**Extracted information:**
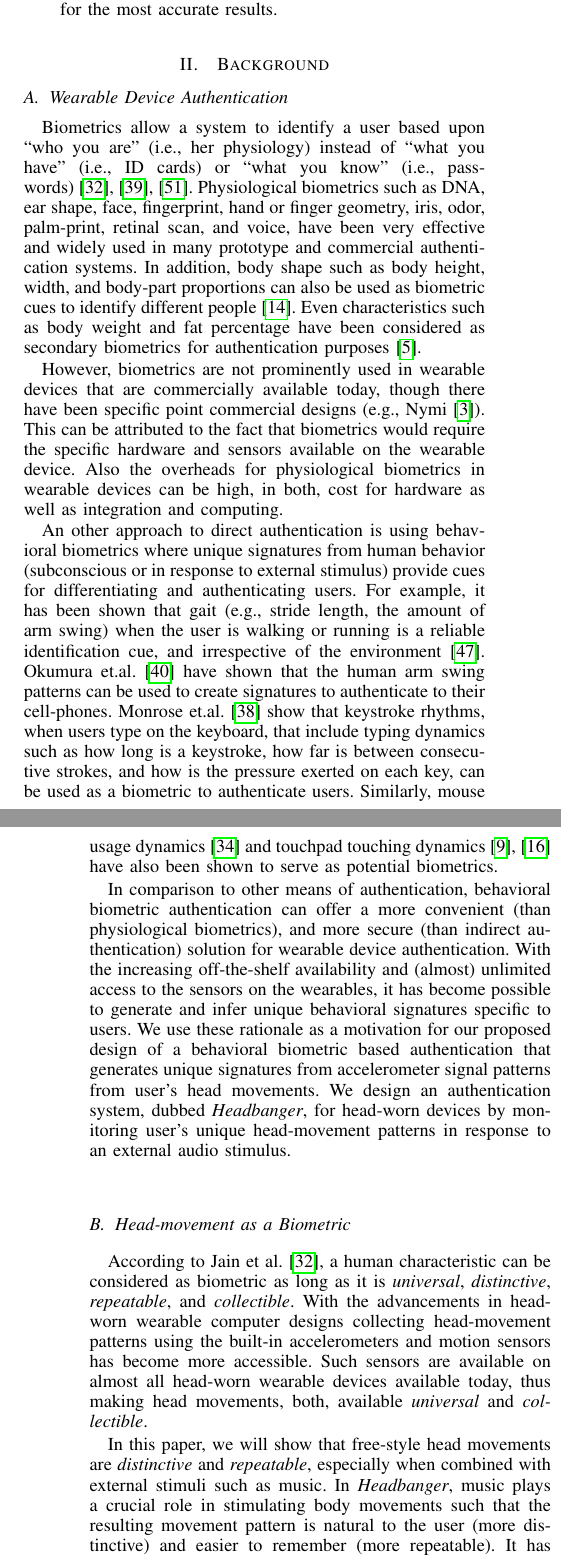
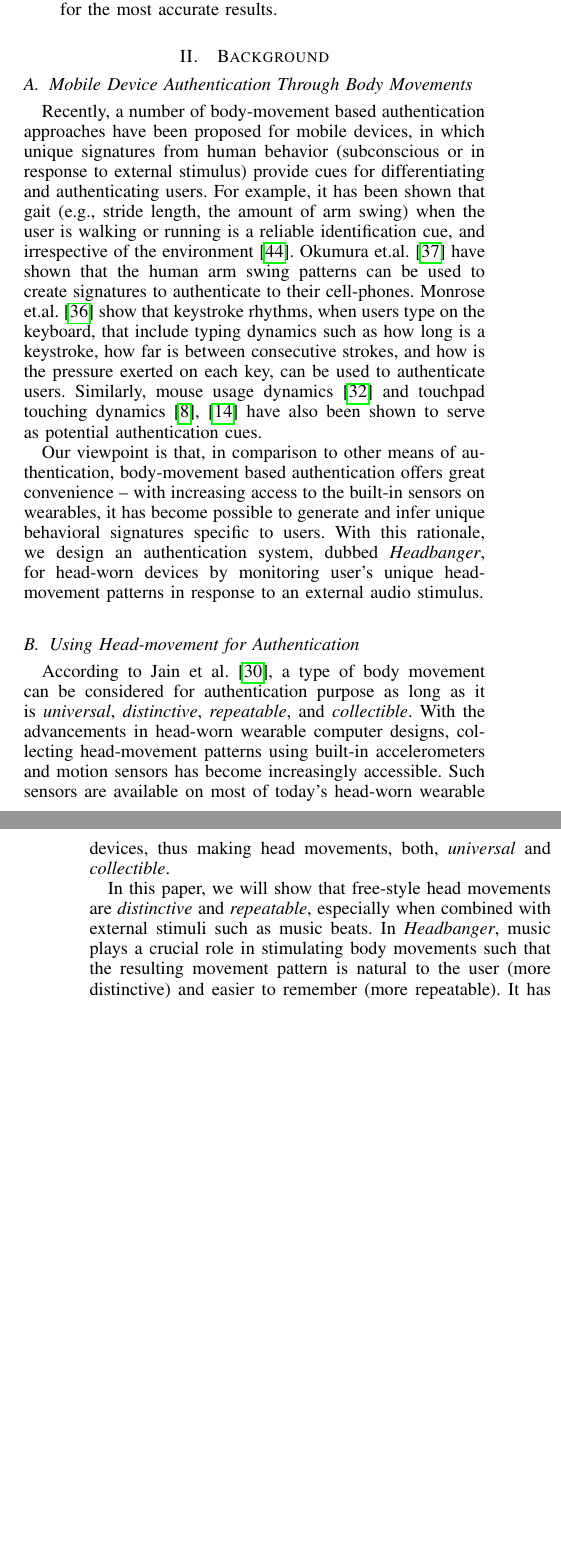
Before and after one commit to sugangli/glass_authentication, a LaTeX paper (PerCom2016/main.tex, which reads PerCom2016/background.tex): two parts of the columns of pages 2 and 3 of 14 before the commit and two parts of the columns of pages 2 and 3 of 13 after it, joined at a grey line, cut so that both start at the same text, the shorter picture padded with empty space. Compiled offline with pdfLaTeX.

Commit message:
edited background.tex

```diff
--- a/PerCom2016/background.tex
+++ b/PerCom2016/background.tex
@@ -1,11 +1,10 @@
 \section{Background}
 \label{sec:background}
 
-\subsection{Wearable Device Authentication}
+\subsection{Mobile Device Authentication Through Body Movements}
 
 
 %\begin{comment}
-
 %\end{comment}
 
 %Authentication mechanisms for wearable devices can broadly be divided into two
@@ -36,38 +35,36 @@
 %wearable
 %devices.
 
-Biometrics allow a system to identify a user based upon ``who you
-are" (i.e., her physiology) instead of ``what you
-have'' (i.e., ID cards) or ``what you know'' (i.e.,
-passwords)~\cite{jain2004introduction,o2003comparing,yampolskiy2007motor}.
-Physiological biometrics such as DNA, ear shape, face, fingerprint,
-hand or finger geometry,
-iris, odor, palm-print, retinal scan, and voice, have been very effective and
-widely used in many prototype and commercial authentication systems.
-In addition, body shape such as body height, width, and body-part proportions
-can also be used as biometric cues to identify different
-people~\cite{collins2002silhouette}. Even characteristics such as
-body weight and fat percentage have been considered as secondary biometrics
-for authentication purposes~\cite{ailisto2006soft}.
+%Biometrics allow a system to identify a user based upon ``who you
+%are" (i.e., her physiology) instead of ``what you
+%have'' (i.e., ID cards) or ``what you know'' (i.e.,
+%passwords)~\cite{jain2004introduction,o2003comparing,yampolskiy2007motor}.
+%Physiological biometrics such as DNA, ear shape, face, fingerprint,
+%hand or finger geometry,
+%iris, odor, palm-print, retinal scan, and voice, have been very effective and
+%widely used in many prototype and commercial authentication systems.
+%In addition, body shape such as body height, width, and body-part proportions
+%can also be used as biometric cues to identify different
+%people~\cite{collins2002silhouette}. Even characteristics such as
+%body weight and fat percentage have been considered as secondary biometrics
+%for authentication purposes~\cite{ailisto2006soft}.
 
-However, biometrics are
-not prominently used in wearable devices that are commercially available
-today, though
-there have been specific point commercial designs (e.g., Nymi~\cite{nymi}). This can be attributed to the
-fact that biometrics would require the specific hardware and sensors available on
-the wearable device. Also the overheads for physiological biometrics in
-wearable devices can be high, in both, cost for hardware as well as
-integration and computing.
+%However, biometrics are
+%not prominently used in wearable devices that are commercially available
+%today, though
+%there have been specific point commercial designs (e.g., Nymi~\cite{nymi}). This can be attributed to the
+%fact that biometrics would require the specific hardware and sensors available on
+%the wearable device. Also the overheads for physiological biometrics in
+%wearable devices can be high, in both, cost for hardware as well as
+%integration and computing.
 
-%Most of the afore-mentioned biometrics, however, require extra hardware
-%(e.g., camera) and/or processing that is too demanding for wearable devices.
+%%Most of the afore-mentioned biometrics, however, require extra hardware
+%%(e.g., camera) and/or processing that is too demanding for wearable devices.
 
-An other approach to direct authentication is using behavioral biometrics
-where unique signatures from human behavior (subconscious
+Recently, a number of body-movement based authentication approaches have been proposed for mobile devices, in which unique signatures from human behavior (subconscious
 or in response to external stimulus) provide cues for differentiating and
 authenticating users. For example, it has been shown that gait (e.g.,
-stride length, the
-amount of arm swing) when the user is walking or
+stride length, the amount of arm swing) when the user is walking or
 running is a reliable identification cue, and irrespective of the
 environment~\cite{stevenage1999visual}. Okumura et.al.~\cite{okumura2006study}
 have shown that the human arm swing patterns can be used to create signatures
@@ -75,26 +72,20 @@ to authenticate to their cell-phones. Monrose
 et.al.~\cite{monrose2000keystroke} show that keystroke rhythms, when
 users type on the keyboard, that include typing dynamics such as how
 long is a keystroke, how far is between consecutive strokes, and how is the
-pressure exerted on each key, can be used as a biometric to authenticate
+pressure exerted on each key, can be used to authenticate
 users. Similarly, mouse usage dynamics~\cite{jorgensen2011mouse} and touchpad
 touching dynamics~\cite{bo2013silentsense,de2012touch} have also been shown to
-serve as potential biometrics.
+serve as potential authentication cues.
 
-In comparison to other means of authentication, behavioral biometric
-authentication can offer a more convenient (than physiological biometrics),
-and more secure (than indirect authentication) solution for wearable device
-authentication. With the increasing off-the-shelf
-availability and (almost) unlimited access to the sensors on the wearables, it
+Our viewpoint is that, in comparison to other means of authentication, body-movement based
+authentication offers great convenience -- with increasing access to the built-in sensors on wearables, it
 has become possible to generate and infer unique behavioral signatures
-specific to users. We use these rationale as a motivation for our proposed
-design of a behavioral biometric based authentication that generates unique
-signatures from accelerometer signal patterns from user's head movements.
-We design an authentication system, dubbed {\em Headbanger}, for head-worn
+specific to users. With this rationale, we design an authentication system, dubbed {\em Headbanger}, for head-worn
 devices by monitoring user's unique head-movement patterns in response to an
 external audio stimulus.
 
 %\vspace{4pt}{\bf Head-movements as a behavioral biometric.}
-\subsection{Head-movement as a Biometric}
+\subsection{Using Head-movement for Authentication}
 \label{subsec:headmovements}
 
 %As such, authenticating a user involves comparing her sensor
@@ -105,16 +96,16 @@ external audio stimulus.
 %and in the following section, we will discuss each component of this design
 %in more detail.
 
-According to Jain et al.~\cite{jain2004introduction}, a human characteristic can be
-considered as biometric as long as it is \emph{universal}, \emph{distinctive},
+According to Jain et al.~\cite{jain2004introduction}, a type of body movement can be
+considered for authentication purpose as long as it is \emph{universal}, \emph{distinctive},
 \emph{repeatable}, and \emph{collectible}. With the advancements in head-worn
-wearable computer designs collecting head-movement
-patterns using the built-in accelerometers and motion sensors has become more
+wearable computer designs, collecting head-movement
+patterns using built-in accelerometers and motion sensors has become increasingly
 accessible. Such sensors are
-available on almost all head-worn wearable devices available today, thus
-making head movements, both, available {\em universal} and \emph{collectible}.
+available on most of today's head-worn wearable devices, thus
+making head movements, both, {\em universal} and \emph{collectible}.
 
-In this paper, we will show that free-style head movements are \emph{distinctive} and \emph{repeatable}, especially when combined with external stimuli such as music. In~\systemname, music plays a crucial role in stimulating body movements such that the resulting movement pattern is natural to the user (more distinctive) and easier to remember (more repeatable). It has been shown~\cite{zentner2010rhythmic} that most people move
+In this paper, we will show that free-style head movements are \emph{distinctive} and \emph{repeatable}, especially when combined with external stimuli such as music beats. In~\systemname, music plays a crucial role in stimulating body movements such that the resulting movement pattern is natural to the user (more distinctive) and easier to remember (more repeatable). It has been shown~\cite{zentner2010rhythmic} that most people move
 their body as a natural response to external rhythmic stimuli such as music;
 even at a very early age, infants respond to music and their movements speed
 up with the increasing rhythm speed. Most adults naturally perform head
```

**The problem:**
Pictures are to be left out; all else in the entries above is to be quoted exactly.

**Answer to this task:**
Before and after one commit to sugangli/glass_authentication, a LaTeX paper (PerCom2016/main.tex, which reads PerCom2016/background.tex): two parts of the columns of pages 2 and 3 of 14 before the commit and two parts of the columns of pages 2 and 3 of 13 after it, joined at a grey line, cut so that both start at the same text, the shorter picture padded with empty space. Compiled offline with pdfLaTeX.

Commit message:
edited background.tex

```diff
--- a/PerCom2016/background.tex
+++ b/PerCom2016/background.tex
@@ -1,11 +1,10 @@
 \section{Background}
 \label{sec:background}
 
-\subsection{Wearable Device Authentication}
+\subsection{Mobile Device Authentication Through Body Movements}
 
 
 %\begin{comment}
-
 %\end{comment}
 
 %Authentication mechanisms for wearable devices can broadly be divided into two
@@ -36,38 +35,36 @@
 %wearable
 %devices.
 
-Biometrics allow a system to identify a user based upon ``who you
-are" (i.e., her physiology) instead of ``what you
-have'' (i.e., ID cards) or ``what you know'' (i.e.,
-passwords)~\cite{jain2004introduction,o2003comparing,yampolskiy2007motor}.
-Physiological biometrics such as DNA, ear shape, face, fingerprint,
-hand or finger geometry,
-iris, odor, palm-print, retinal scan, and voice, have been very effective and
-widely used in many prototype and commercial authentication systems.
-In addition, body shape such as body height, width, and body-part proportions
-can also be used as biometric cues to identify different
-people~\cite{collins2002silhouette}. Even characteristics such as
-body weight and fat percentage have been considered as secondary biometrics
-for authentication purposes~\cite{ailisto2006soft}.
+%Biometrics allow a system to identify a user based upon ``who you
+%are" (i.e., her physiology) instead of ``what you
+%have'' (i.e., ID cards) or ``what you know'' (i.e.,
+%passwords)~\cite{jain2004introduction,o2003comparing,yampolskiy2007motor}.
+%Physiological biometrics such as DNA, ear shape, face, fingerprint,
+%hand or finger geometry,
+%iris, odor, palm-print, retinal scan, and voice, have been very effective and
+%widely used in many prototype and commercial authentication systems.
+%In addition, body shape such as body height, width, and body-part proportions
+%can also be used as biometric cues to identify different
+%people~\cite{collins2002silhouette}. Even characteristics such as
+%body weight and fat percentage have been considered as secondary biometrics
+%for authentication purposes~\cite{ailisto2006soft}.
 
-However, biometrics are
-not prominently used in wearable devices that are commercially available
-today, though
-there have been specific point commercial designs (e.g., Nymi~\cite{nymi}). This can be attributed to the
-fact that biometrics would require the specific hardware and sensors available on
-the wearable device. Also the overheads for physiological biometrics in
-wearable devices can be high, in both, cost for hardware as well as
-integration and computing.
+%However, biometrics are
+%not prominently used in wearable devices that are commercially available
+%today, though
+%there have been specific point commercial designs (e.g., Nymi~\cite{nymi}). This can be attributed to the
+%fact that biometrics would require the specific hardware and sensors available on
+%the wearable device. Also the overheads for physiological biometrics in
+%wearable devices can be high, in both, cost for hardware as well as
+%integration and computing.
 
-%Most of the afore-mentioned biometrics, however, require extra hardware
-%(e.g., camera) and/or processing that is too demanding for wearable devices.
+%%Most of the afore-mentioned biometrics, however, require extra hardware
+%%(e.g., camera) and/or processing that is too demanding for wearable devices.
 
-An other approach to direct authentication is using behavioral biometrics
-where unique signatures from human behavior (subconscious
+Recently, a number of body-movement based authentication approaches have been proposed for mobile devices, in which unique signatures from human behavior (subconscious
 or in response to external stimulus) provide cues for differentiating and
 authenticating users. For example, it has been shown that gait (e.g.,
-stride length, the
-amount of arm swing) when the user is walking or
+stride length, the amount of arm swing) when the user is walking or
 running is a reliable identification cue, and irrespective of the
 environment~\cite{stevenage1999visual}. Okumura et.al.~\cite{okumura2006study}
 have shown that the human arm swing patterns can be used to create signatures
@@ -75,26 +72,20 @@ to authenticate to their cell-phones. Monrose
 et.al.~\cite{monrose2000keystroke} show that keystroke rhythms, when
 users type on the keyboard, that include typing dynamics such as how
 long is a keystroke, how far is between consecutive strokes, and how is the
-pressure exerted on each key, can be used as a biometric to authenticate
+pressure exerted on each key, can be used to authenticate
 users. Similarly, mouse usage dynamics~\cite{jorgensen2011mouse} and touchpad
 touching dynamics~\cite{bo2013silentsense,de2012touch} have also been shown to
-serve as potential biometrics.
+serve as potential authentication cues.
 
-In comparison to other means of authentication, behavioral biometric
-authentication can offer a more convenient (than physiological biometrics),
-and more secure (than indirect authentication) solution for wearable device
-authentication. With the increasing off-the-shelf
-availability and (almost) unlimited access to the sensors on the wearables, it
+Our viewpoint is that, in comparison to other means of authentication, body-movement based
+authentication offers great convenience -- with increasing access to the built-in sensors on wearables, it
 has become possible to generate and infer unique behavioral signatures
-specific to users. We use these rationale as a motivation for our proposed
-design of a behavioral biometric based authentication that generates unique
-signatures from accelerometer signal patterns from user's head movements.
-We design an authentication system, dubbed {\em Headbanger}, for head-worn
+specific to users. With this rationale, we design an authentication system, dubbed {\em Headbanger}, for head-worn
 devices by monitoring user's unique head-movement patterns in response to an
 external audio stimulus.
 
 %\vspace{4pt}{\bf Head-movements as a behavioral biometric.}
-\subsection{Head-movement as a Biometric}
+\subsection{Using Head-movement for Authentication}
 \label{subsec:headmovements}
 
 %As such, authenticating a user involves comparing her sensor
@@ -105,16 +96,16 @@ external audio stimulus.
 %and in the following section, we will discuss each component of this design
 %in more detail.
 
-According to Jain et al.~\cite{jain2004introduction}, a human characteristic can be
-considered as biometric as long as it is \emph{universal}, \emph{distinctive},
+According to Jain et al.~\cite{jain2004introduction}, a type of body movement can be
+considered for authentication purpose as long as it is \emph{universal}, \emph{distinctive},
 \emph{repeatable}, and \emph{collectible}. With the advancements in head-worn
-wearable computer designs collecting head-movement
-patterns using the built-in accelerometers and motion sensors has become more
+wearable computer designs, collecting head-movement
+patterns using built-in accelerometers and motion sensors has become increasingly
 accessible. Such sensors are
-available on almost all head-worn wearable devices available today, thus
-making head movements, both, available {\em universal} and \emph{collectible}.
+available on most of today's head-worn wearable devices, thus
+making head movements, both, {\em universal} and \emph{collectible}.
 
-In this paper, we will show that free-style head movements are \emph{distinctive} and \emph{repeatable}, especially when combined with external stimuli such as music. In~\systemname, music plays a crucial role in stimulating body movements such that the resulting movement pattern is natural to the user (more distinctive) and easier to remember (more repeatable). It has been shown~\cite{zentner2010rhythmic} that most people move
+In this paper, we will show that free-style head movements are \emph{distinctive} and \emph{repeatable}, especially when combined with external stimuli such as music beats. In~\systemname, music plays a crucial role in stimulating body movements such that the resulting movement pattern is natural to the user (more distinctive) and easier to remember (more repeatable). It has been shown~\cite{zentner2010rhythmic} that most people move
 their body as a natural response to external rhythmic stimuli such as music;
 even at a very early age, infants respond to music and their movements speed
 up with the increasing rhythm speed. Most adults naturally perform head
```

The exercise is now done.